Vermont ALSO restores Red Leg to the 3-Legged Stool...starting in 2020. Sort of.
Last night I made a big fuss about New Jersey Governor Phil Murphy signing a restoration of the ACA's individual mandate penalty into law.
It turns out that the Governor of Vermont also signed the ACA mandate restoration bill I wrote about back in March into law a few days ago as well...but it's not as noteworthy, for several reasons. As Louise Norris reports over at healthinsurance.org:
Vermont governor signs legislation to implement an individual mandate starting in 2020; working group will sort out enforcement details
In March 2018, the Vermont House of Representatives passed H.696 to implement an individual mandate in the state of Vermont. The Senate also passed the legislation, but without the January 1, 2019 effective date that the House had included. Ultimately, members from both chambers formed a conference committee and agreed on a compromise, calling for the state’s individual mandate to take effect on January 1, 2020. The bill was sent to Governor Scott on May 22, and he signed it into law on May 28.
So there will be no individual mandate penalty in Vermont in 2019 (since the ACA’s penalty will reset to $0 after the end of 2018), but that will change the following year, with the implementation of Vermont’s state-based individual mandate.

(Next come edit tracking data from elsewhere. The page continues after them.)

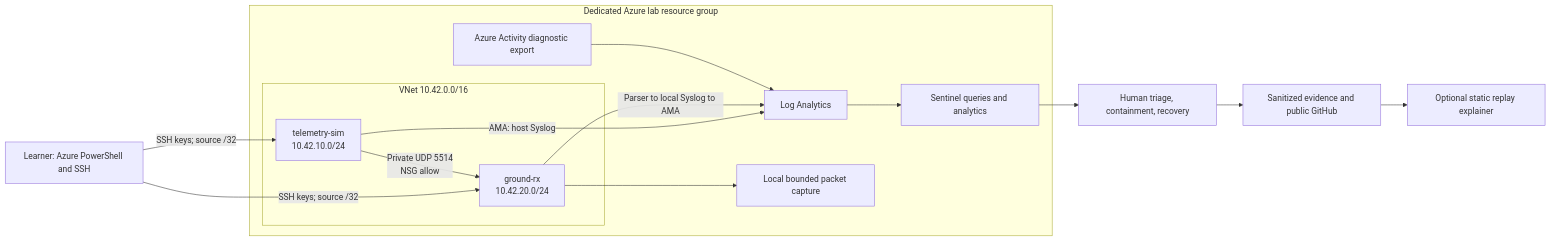
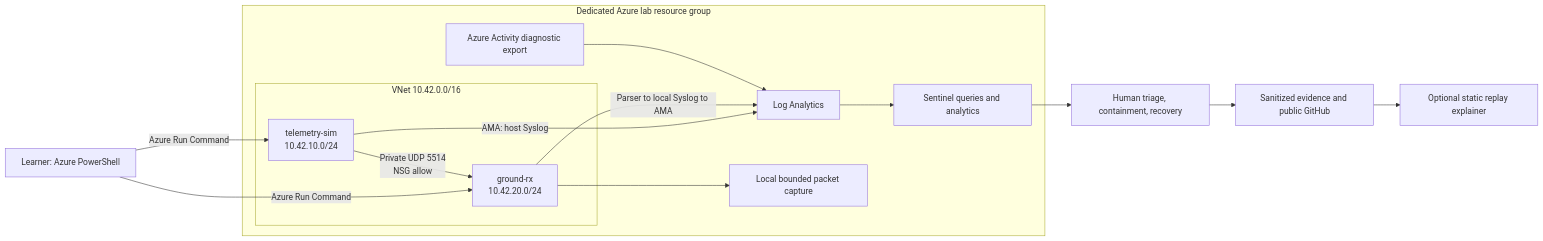
Before and after one commit to cooke-labs/ground-station-lab: the diagram in docs/architecture.md, drawn with Mermaid. The commit also changed other lines of this file and 9 other files, not shown here.

````diff
--- a/docs/architecture.md
+++ b/docs/architecture.md
@@ -7,18 +7,18 @@
 ```mermaid
 flowchart LR
-    U["Learner: Azure PowerShell and SSH"] -->|"SSH keys; source /32"| S
-    U -->|"SSH keys; source /32"| G
+    U["Learner: Azure PowerShell"] -->|"Azure Run Command"| S
+    U -->|"Azure Run Command"| G
     subgraph Azure["Dedicated Azure lab resource group"]
       subgraph VNet["VNet 10.42.0.0/16"]
         S["telemetry-sim\n10.42.10.0/24"] -->|"Private UDP 5514\nNSG allow"| G["ground-rx\n10.42.20.0/24"]
       end
       S -->|"AMA: host Syslog"| L["Log Analytics"]
       G -->|"Parser to local Syslog to AMA"| L
       G --> P["Local bounded packet capture"]
       A["Azure Activity diagnostic export"] --> L
       L --> M["Sentinel queries and analytics"]
     end
     M --> H["Human triage, containment, recovery"]
     H --> E["Sanitized evidence and public GitHub"]
     E --> W["Optional static replay explainer"]
 ```
````
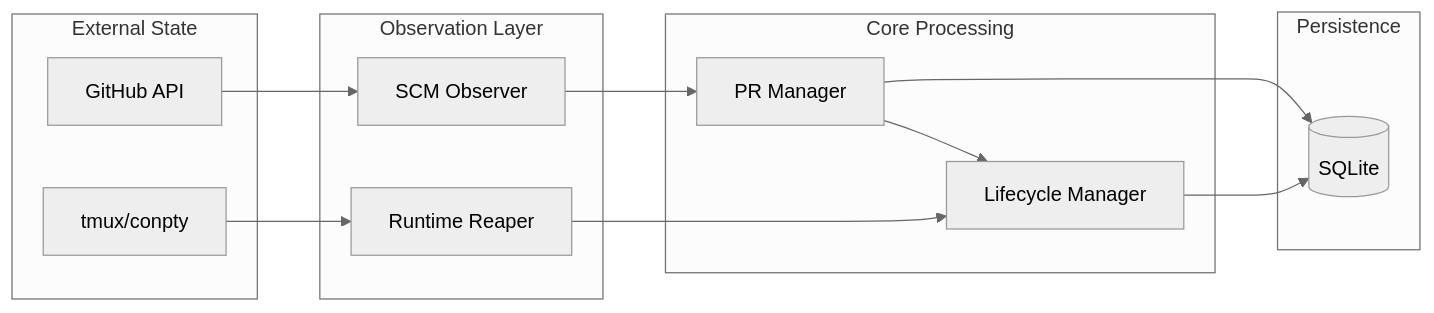
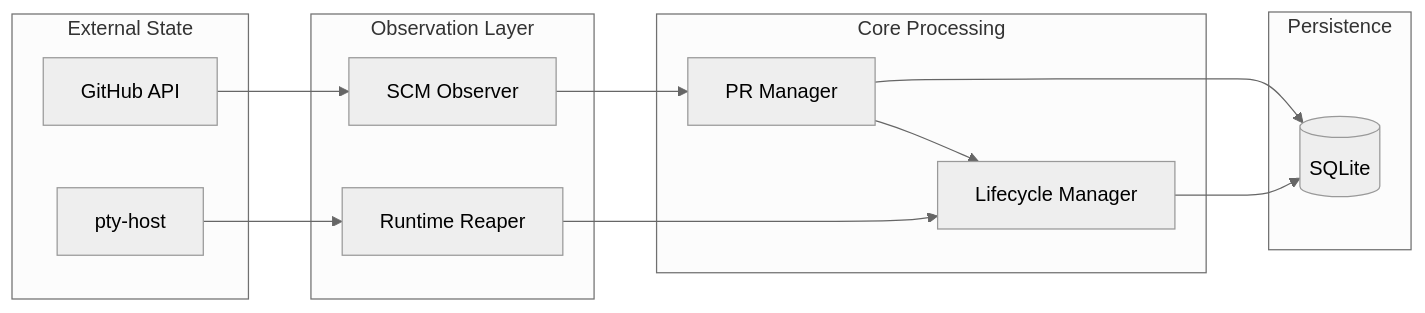
One commit to OmarAly92/Operator changed diagram 20 of 24 in docs/architecture.md. Above: the diagram before and after it, drawn with Mermaid (neutral theme). The commit also changed other lines of this file and 64 other files, not shown here.

First line of the commit message:
feat(runtime)!: replace tmux with the pty-host on every platform

````diff
--- a/docs/architecture.md
+++ b/docs/architecture.md
@@ -772,32 +772,32 @@
 ```mermaid
 flowchart LR
     subgraph External["External State"]
         GitHub[GitHub API]
-        Runtimes[tmux/conpty]
+        Runtimes[pty-host]
     end
 
     subgraph Observers["Observation Layer"]
         SCM[SCM Observer]
         Reaper[Runtime Reaper]
     end
 
     subgraph Core["Core Processing"]
         LCM[Lifecycle Manager]
         PRMgr[PR Manager]
     end
 
     subgraph Storage["Persistence"]
         SQLite[(SQLite)]
     end
 
     GitHub --> SCM
     Runtimes --> Reaper
 
     SCM --> PRMgr
     PRMgr --> SQLite
     PRMgr --> LCM
 
     Reaper --> LCM
     LCM --> SQLite
 
 ```
````
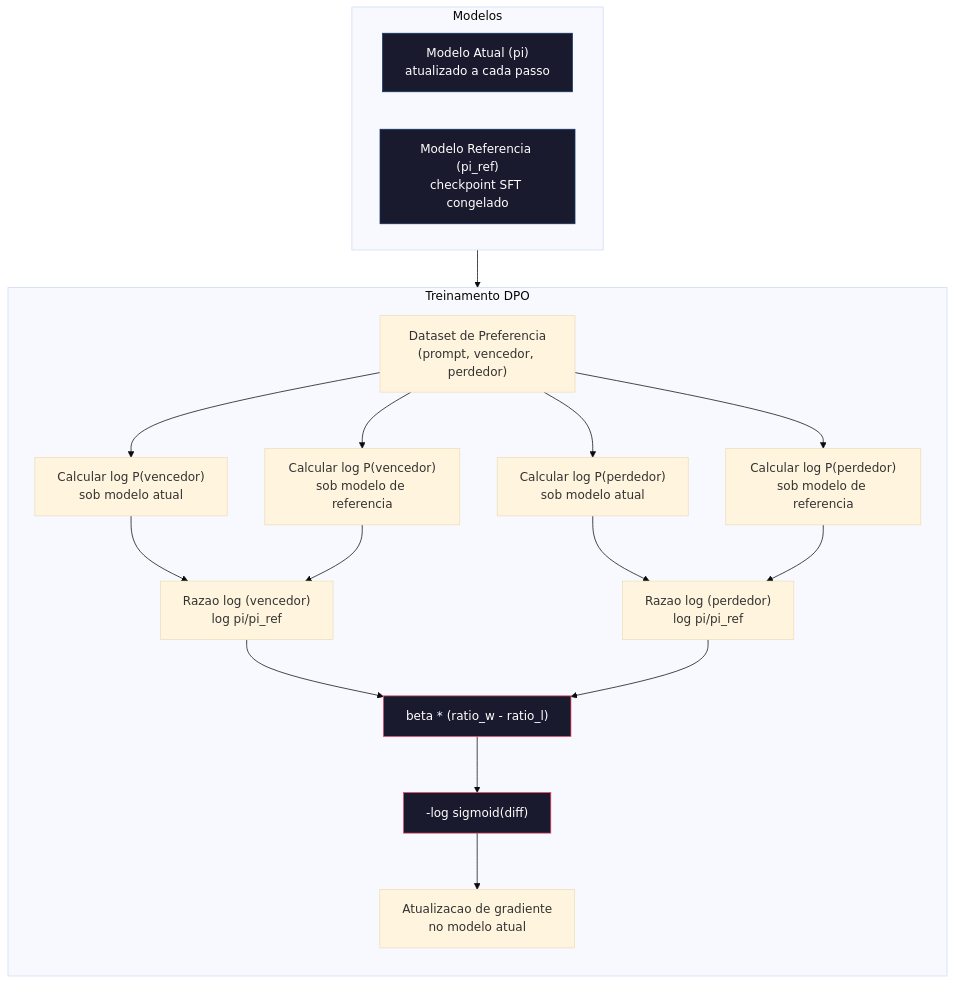
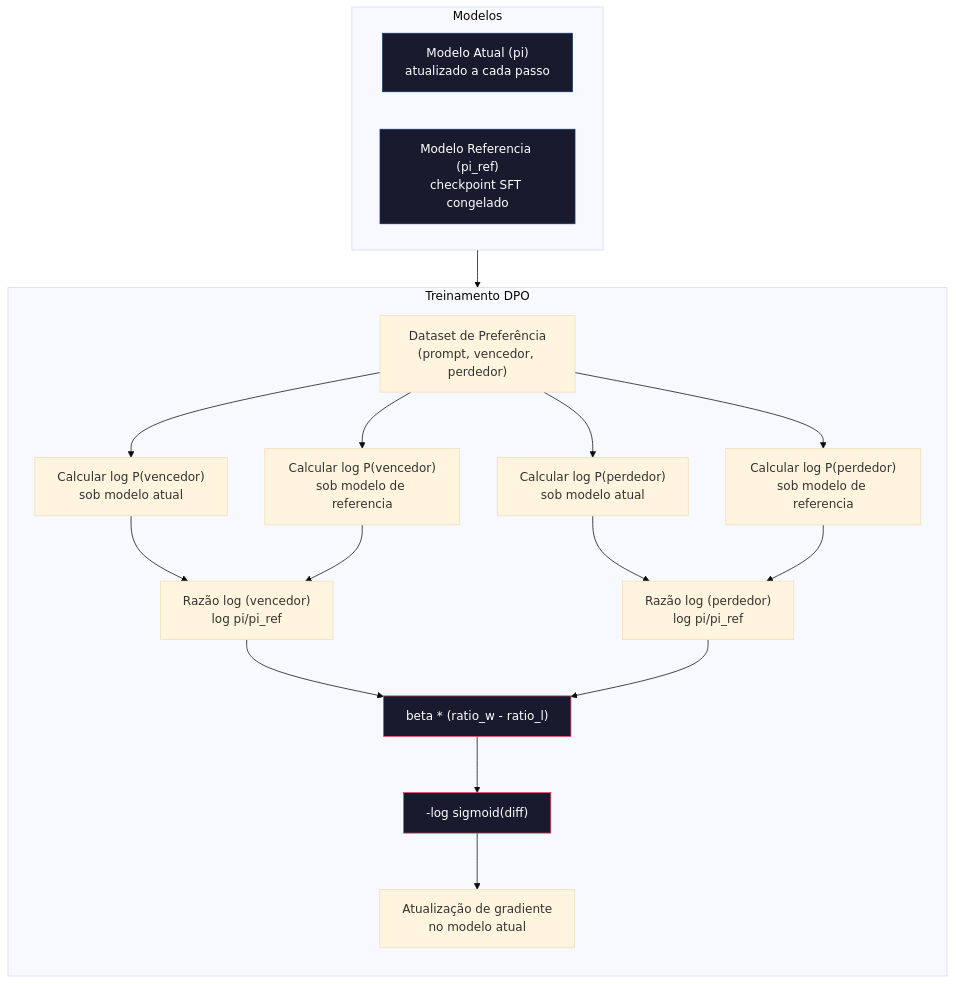
One commit to K3lvin-dev/ai-engineering-from-scratch changed the diagram in phases/10-llms-from-scratch/08-dpo/docs/pt-br.md. Above: the diagram before and after it, drawn with Mermaid (base theme). The commit also changed other lines of this file and 23 other files, not shown here.

````diff
--- a/phases/10-llms-from-scratch/08-dpo/docs/pt-br.md
+++ b/phases/10-llms-from-scratch/08-dpo/docs/pt-br.md
@@ -83,33 +83,33 @@
 ```mermaid
 graph TD
     subgraph DPO["Treinamento DPO"]
         direction TB
-        D["Dataset de Preferencia\n(prompt, vencedor, perdedor)"] --> P1["Calcular log P(vencedor)\nsob modelo atual"]
+        D["Dataset de Preferência\n(prompt, vencedor, perdedor)"] --> P1["Calcular log P(vencedor)\nsob modelo atual"]
         D --> P2["Calcular log P(perdedor)\nsob modelo atual"]
         D --> R1["Calcular log P(vencedor)\nsob modelo de referencia"]
         D --> R2["Calcular log P(perdedor)\nsob modelo de referencia"]
 
-        P1 --> RATIO_W["Razao log (vencedor)\nlog pi/pi_ref"]
+        P1 --> RATIO_W["Razão log (vencedor)\nlog pi/pi_ref"]
         R1 --> RATIO_W
-        P2 --> RATIO_L["Razao log (perdedor)\nlog pi/pi_ref"]
+        P2 --> RATIO_L["Razão log (perdedor)\nlog pi/pi_ref"]
         R2 --> RATIO_L
 
         RATIO_W --> DIFF["beta * (ratio_w - ratio_l)"]
         RATIO_L --> DIFF
 
         DIFF --> LOSS["-log sigmoid(diff)"]
-        LOSS --> UPDATE["Atualizacao de gradiente\nno modelo atual"]
+        LOSS --> UPDATE["Atualização de gradiente\nno modelo atual"]
     end
 
     subgraph Models["Modelos"]
         PI["Modelo Atual (pi)\natualizado a cada passo"]
         REF["Modelo Referencia (pi_ref)\ncheckpoint SFT congelado"]
     end
 
     Models --> DPO
 
     style PI fill:#1a1a2e,stroke:#0f3460,color:#fff
     style REF fill:#1a1a2e,stroke:#0f3460,color:#fff
     style LOSS fill:#1a1a2e,stroke:#e94560,color:#fff
     style DIFF fill:#1a1a2e,stroke:#e94560,color:#fff
 ```
````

Although there will not be an individual mandate in Vermont in 2019, the legislation calls for the Department of Vermont Health Access to “engage in coordinated outreach efforts to educate Vermont residents about the importance of health insurance coverage and shall assist Vermont residents with identifying the coverage options for which they are eligible and with selecting and enrolling in coverage” both before and during open enrollment for 2019 plans (November 1, 2018 through December 15, 2018).
Strike One: Vermont's mandate won't go into effect until 2020, leaving a one-year gap. This bill getting signed is still good news, but mostly irrelevant for 2019. The "coordinated outreach efforts" part is really more of a counter to the Trump Administration's slashing of the ACA's marketing/outreach budget...but not really, since Vermont already runs their own exchange and should have their own marketing/outreach budget anyway. So this is more of a token gesture, I'd guess.
The specifics of how Vermont’s individual mandate will work are not part of the legislation, however, and will be sorted out between now and 2020. The House’s initial version of the bill included those specifics (it would have been largely identical to the ACA’s individual mandate, including the same penalty amounts), but the version of the bill that the House passed eliminated all of the details.
Instead, the House opted to leave the specifics of the mandate implementation and enforcement up to a working group, which will meet in the summer and fall of 2018. The House’s legislation simply stated that Vermont would have an individual mandate as of 2019, and tasked the working group with developing “recommendations regarding administration and enforcement of the individual mandate to maintain minimum essential health coverage.”
Strike Two: Um...yeah. The text of the bill as signed into law doesn't appear to even state how much the penalty itself will be. The original version passed by the House was exactly the same as the ACA's original penalty (either $695/person or 2.5% of the household income), but the final version has that entire section struck out, and instead simply says:
It is the intent of the General Assembly that the individual mandate to maintain minimum essential coverage established by this act should be enforced by means of a financial penalty or other enforcement mechanism and that the enforcement mechanism or mechanisms should be enacted during the 2019 legislative session in order to provide notice of the penalty to all Vermont residents prior to the open enrollment period for coverage for the 2020 plan year.
...and so forth. Basically, the "working group" has a year to come up with the actual penalty or "other enforcement mechanism", which means it could be just about anything...a financial penalty? A 6-month effectuation delay (similar to the GOP's failed BCRAP replacement bill last summer)? Loss of Xbox privileges (that one works pretty well with our son)? Who knows?
It also would've been nice if the Vermont version of the mandate bill had been attached to a reinsurance or direct subsidy bill the way that the New Jersey version is, to lower prices for those earning too much to receive official ACA subsidies. However, Vermont already provides their own supplemental subsidies for most enrollees on top of those provided by the ACA, so that's a quibble...and without knowing how much the penalty is, there's no way they could do that anyway.
Even so, in terms of framing and momentum, it's good to see a third state step up to counter sabotage of the ACA. The District of Columbia could soon become the fourth "state" to do so as well.